## Exercise requirements:
Report each line of the data that contains the string "nameField".

## Listed entries:
┌──
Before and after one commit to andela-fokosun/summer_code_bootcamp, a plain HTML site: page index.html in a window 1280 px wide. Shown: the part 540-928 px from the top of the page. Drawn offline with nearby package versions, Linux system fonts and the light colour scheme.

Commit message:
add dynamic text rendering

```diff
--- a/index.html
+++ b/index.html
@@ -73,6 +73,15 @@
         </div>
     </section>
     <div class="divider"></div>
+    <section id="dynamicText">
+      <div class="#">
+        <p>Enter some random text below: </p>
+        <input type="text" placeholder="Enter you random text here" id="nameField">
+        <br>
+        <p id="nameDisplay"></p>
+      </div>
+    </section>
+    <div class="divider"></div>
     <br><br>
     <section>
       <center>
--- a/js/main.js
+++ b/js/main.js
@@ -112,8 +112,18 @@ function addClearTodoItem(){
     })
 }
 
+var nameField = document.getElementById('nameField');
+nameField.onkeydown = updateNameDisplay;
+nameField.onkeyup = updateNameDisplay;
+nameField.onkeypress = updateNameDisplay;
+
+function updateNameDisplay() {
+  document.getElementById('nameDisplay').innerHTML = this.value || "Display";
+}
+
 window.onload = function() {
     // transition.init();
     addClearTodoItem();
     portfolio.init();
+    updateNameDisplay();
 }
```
└──
┌──
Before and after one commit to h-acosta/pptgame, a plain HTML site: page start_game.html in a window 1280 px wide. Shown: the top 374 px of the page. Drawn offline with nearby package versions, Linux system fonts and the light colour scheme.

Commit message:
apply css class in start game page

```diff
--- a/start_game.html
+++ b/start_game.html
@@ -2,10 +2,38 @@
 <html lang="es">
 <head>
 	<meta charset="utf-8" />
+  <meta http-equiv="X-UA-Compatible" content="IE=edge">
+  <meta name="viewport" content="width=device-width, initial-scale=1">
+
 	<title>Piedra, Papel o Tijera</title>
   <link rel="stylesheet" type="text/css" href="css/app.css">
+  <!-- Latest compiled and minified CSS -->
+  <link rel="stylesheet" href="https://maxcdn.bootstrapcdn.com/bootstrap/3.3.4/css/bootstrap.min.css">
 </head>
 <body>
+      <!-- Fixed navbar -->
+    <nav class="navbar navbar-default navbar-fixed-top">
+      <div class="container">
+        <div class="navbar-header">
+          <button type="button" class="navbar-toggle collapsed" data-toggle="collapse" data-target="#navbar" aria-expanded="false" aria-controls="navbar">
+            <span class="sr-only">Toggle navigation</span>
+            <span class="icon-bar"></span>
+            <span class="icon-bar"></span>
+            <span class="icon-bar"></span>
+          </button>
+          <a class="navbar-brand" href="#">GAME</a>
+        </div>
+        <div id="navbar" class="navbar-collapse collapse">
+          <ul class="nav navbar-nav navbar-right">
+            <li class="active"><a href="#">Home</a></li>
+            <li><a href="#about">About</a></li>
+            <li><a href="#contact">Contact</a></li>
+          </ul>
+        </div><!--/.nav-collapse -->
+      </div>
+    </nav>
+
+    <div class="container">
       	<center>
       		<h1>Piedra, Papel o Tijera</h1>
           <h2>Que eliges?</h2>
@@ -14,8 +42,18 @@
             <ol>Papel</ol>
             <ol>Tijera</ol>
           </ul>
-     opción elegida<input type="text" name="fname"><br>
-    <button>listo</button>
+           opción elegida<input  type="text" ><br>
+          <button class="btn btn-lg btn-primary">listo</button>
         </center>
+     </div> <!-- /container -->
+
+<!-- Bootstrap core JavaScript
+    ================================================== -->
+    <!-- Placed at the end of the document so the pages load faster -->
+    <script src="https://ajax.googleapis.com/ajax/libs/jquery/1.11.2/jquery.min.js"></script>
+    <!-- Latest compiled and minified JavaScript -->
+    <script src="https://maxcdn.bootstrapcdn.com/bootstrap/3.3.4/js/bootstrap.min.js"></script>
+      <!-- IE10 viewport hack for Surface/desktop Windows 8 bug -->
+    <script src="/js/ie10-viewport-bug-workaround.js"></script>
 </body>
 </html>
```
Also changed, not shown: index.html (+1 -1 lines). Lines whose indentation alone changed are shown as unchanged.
└──
## Response to this task:
+        <input type="text" placeholder="Enter you random text here" id="nameField">
+var nameField = document.getElementById('nameField');
+nameField.onkeydown = updateNameDisplay;
+nameField.onkeyup = updateNameDisplay;
+nameField.onkeypress = updateNameDisplay;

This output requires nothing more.